- _Data listing_
______

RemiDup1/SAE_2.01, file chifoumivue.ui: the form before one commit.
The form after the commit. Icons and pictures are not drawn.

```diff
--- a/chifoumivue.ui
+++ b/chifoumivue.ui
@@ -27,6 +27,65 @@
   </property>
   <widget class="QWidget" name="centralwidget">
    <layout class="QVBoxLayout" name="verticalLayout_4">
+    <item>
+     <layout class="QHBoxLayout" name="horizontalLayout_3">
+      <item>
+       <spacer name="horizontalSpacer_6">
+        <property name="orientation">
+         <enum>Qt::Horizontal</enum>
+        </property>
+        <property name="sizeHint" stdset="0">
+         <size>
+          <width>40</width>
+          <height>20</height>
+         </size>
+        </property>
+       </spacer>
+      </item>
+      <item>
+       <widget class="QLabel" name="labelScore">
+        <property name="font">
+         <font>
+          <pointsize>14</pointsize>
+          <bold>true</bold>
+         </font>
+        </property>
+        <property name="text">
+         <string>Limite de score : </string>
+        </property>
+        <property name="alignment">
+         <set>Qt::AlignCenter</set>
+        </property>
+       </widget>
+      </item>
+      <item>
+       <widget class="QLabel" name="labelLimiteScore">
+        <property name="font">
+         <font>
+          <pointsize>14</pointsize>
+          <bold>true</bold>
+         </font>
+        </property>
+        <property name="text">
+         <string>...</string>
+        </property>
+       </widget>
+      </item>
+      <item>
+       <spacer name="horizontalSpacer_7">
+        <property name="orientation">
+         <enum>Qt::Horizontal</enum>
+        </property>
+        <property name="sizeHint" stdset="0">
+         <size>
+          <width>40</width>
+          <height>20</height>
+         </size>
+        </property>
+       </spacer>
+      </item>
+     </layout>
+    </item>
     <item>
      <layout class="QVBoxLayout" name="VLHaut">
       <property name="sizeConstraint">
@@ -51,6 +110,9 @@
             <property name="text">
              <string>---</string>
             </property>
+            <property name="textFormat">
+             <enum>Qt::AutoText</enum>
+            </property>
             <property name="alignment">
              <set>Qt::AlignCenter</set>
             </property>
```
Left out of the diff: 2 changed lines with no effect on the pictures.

______

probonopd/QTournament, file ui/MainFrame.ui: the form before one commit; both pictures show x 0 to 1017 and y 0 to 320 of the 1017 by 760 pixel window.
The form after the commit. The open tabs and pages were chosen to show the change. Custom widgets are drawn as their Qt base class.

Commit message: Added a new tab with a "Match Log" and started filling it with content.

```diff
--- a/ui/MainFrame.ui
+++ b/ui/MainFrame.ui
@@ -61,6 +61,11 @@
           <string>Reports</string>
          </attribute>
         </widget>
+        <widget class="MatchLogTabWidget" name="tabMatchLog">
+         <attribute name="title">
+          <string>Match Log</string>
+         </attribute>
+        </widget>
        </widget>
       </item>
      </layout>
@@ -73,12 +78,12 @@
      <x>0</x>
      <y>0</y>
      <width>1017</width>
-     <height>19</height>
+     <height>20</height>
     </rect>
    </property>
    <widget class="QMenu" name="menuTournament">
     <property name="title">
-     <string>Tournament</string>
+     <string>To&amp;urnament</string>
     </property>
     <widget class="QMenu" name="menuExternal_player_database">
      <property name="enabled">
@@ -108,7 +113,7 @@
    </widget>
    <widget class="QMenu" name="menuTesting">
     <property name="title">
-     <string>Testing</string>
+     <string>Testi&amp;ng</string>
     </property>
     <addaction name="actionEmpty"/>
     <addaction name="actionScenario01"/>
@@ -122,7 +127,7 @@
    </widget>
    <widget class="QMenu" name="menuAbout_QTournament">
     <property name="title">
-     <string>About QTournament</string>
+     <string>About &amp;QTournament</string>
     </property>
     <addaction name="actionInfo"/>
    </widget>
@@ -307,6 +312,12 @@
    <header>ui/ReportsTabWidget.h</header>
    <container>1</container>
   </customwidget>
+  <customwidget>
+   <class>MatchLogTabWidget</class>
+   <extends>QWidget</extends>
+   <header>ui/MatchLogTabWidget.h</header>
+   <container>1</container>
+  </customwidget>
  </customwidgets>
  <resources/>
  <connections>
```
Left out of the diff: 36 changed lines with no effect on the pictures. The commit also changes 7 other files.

______

- _Task to carry out_
Anywhere the listing shows the word "Left", copy the full line.

- _Solved problem_
Left out of the diff: 2 changed lines with no effect on the pictures.
Left out of the diff: 36 changed lines with no effect on the pictures. The commit also changes 7 other files.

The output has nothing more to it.